These figures, in conjunction with the coefficients of dispersion (CODs) outlined below, measure the consistency of a CAD's property appraisals at the same percentage of market value, without regard to value. A low COD combined with high ratios indicate equitable appraisals, while a high COD paired with low ratios indicate inequitable appraisals.
Elysian Fields ISD
The median ratio for Category A was 94 percent, with 54 percent of the ratios within 10 percent of the median and 75 percent within 25 percent of the median ratio.
The median ratio for Subcategory D3 was 54 percent, with 24 percent of the ratios within 10 percent of the median and 48 percent within 25 percent of the median ratio.
The median ratio for Category G was 100 percent, with 37 percent of the ratios within 10 percent of the median and 66 percent within 25 percent of the median ratio.
The median ratio for Category J was 93 percent, with 50 percent of the ratios within 10 percent of the median and 100 percent within 25 percent of the median ratio.
Harrison CAD Summary
The Harrison CAD overall median ratio was 1.00.

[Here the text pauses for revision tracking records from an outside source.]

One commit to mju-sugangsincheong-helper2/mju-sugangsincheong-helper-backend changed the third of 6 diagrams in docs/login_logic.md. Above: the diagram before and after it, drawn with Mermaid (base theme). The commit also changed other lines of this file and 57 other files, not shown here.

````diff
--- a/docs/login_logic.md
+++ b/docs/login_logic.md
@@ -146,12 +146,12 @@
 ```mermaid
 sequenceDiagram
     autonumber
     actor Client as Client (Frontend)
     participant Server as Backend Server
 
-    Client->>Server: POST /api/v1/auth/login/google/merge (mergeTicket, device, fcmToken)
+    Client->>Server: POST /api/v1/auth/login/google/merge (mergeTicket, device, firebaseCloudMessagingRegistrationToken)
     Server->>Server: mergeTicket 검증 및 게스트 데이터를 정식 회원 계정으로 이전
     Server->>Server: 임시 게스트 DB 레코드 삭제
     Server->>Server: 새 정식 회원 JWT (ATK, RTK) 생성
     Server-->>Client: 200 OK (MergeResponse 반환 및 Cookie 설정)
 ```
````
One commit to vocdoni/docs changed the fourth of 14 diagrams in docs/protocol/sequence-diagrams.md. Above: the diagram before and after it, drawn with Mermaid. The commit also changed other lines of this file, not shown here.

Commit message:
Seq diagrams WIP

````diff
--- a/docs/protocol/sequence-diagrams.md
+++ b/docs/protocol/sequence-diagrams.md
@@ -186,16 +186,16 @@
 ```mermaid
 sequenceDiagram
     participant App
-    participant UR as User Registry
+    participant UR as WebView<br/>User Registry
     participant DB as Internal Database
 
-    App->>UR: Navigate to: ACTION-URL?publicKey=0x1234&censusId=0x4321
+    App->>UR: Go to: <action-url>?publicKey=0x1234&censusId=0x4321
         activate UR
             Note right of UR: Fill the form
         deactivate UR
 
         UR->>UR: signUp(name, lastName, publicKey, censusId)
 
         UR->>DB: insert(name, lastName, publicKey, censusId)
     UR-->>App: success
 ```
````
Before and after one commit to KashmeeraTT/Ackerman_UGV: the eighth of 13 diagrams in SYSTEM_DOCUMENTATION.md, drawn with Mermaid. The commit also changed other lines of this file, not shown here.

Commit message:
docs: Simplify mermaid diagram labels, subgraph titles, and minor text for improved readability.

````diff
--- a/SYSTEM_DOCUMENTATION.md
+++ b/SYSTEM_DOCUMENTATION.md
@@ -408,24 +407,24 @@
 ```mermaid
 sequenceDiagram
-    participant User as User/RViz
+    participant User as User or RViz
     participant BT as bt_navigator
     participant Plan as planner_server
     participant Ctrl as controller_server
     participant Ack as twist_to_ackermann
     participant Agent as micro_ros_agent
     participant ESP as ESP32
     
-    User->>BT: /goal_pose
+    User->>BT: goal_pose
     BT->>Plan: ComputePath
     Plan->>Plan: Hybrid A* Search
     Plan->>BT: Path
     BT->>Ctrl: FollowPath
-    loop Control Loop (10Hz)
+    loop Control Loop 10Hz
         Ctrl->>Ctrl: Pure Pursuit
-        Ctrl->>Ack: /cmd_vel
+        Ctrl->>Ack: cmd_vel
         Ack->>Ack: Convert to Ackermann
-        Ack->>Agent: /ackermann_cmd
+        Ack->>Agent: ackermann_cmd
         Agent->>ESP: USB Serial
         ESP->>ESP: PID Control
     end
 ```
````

Category A sample ratios ranged from 0.37 to 2.10. The median ratio was 1.01.
Subcategory D3 sample ratios ranged from 0.17 to 1.74. The median ratio was 0.82.
Category F1, Commercial Real, sample ratios ranged from 0.34 to 1.25. The median ratio was 0.96.
Category G sample ratios ranged from 0.42 to 3.96. The median ratio was 1.01.
Category J sample ratios ranged from 0.44 to 1.26. The median ratio was 1.01.
Category L1, Commercial Personal, sample ratios ranged from 0.57 to 1.34. The median ratio was 1.01.
Coefficient of Dispersion
The COD, the primary measure of appraisal uniformity, measures the average percentage by which individual ratios vary from the median ratio. According to IAAO's Property Appraisal and Assessment Administration, a low COD indicates that appraisals within a category of property are uniform, while a high COD indicates property is being appraised at inconsistent percentages of market value. A COD that is very low, however, may indicate "sales chasing," a form of unequal appraisal.
According to IAAO's Standard on Ratio Studies, CODs for single-family residential property should generally be 15 or less, and 10 or less for new and fairly homogeneous areas. For vacant lots, and for income-producing property, the COD should be 20 or less. For other real property and personal property, CODs should reflect the nature of the property, market conditions and the availability of reliable market indicators.
The 2007 COD for Harrison CAD Category A was 12.18; Category D was 33.23; Category F1 was 14.71; Category G was 22.10; Category J was 12.82; and Category L1 was 7.94.
The 2007 COD for Elysian Fields ISD Category A was 15.27; Category D was 44.00; Category G was 25.85; and Category J was 12.37.
These numbers indicate inconsistency or lack of appraisal uniformity in appraisal in Categories D and G in the CAD and ISD and in Category A in the ISD.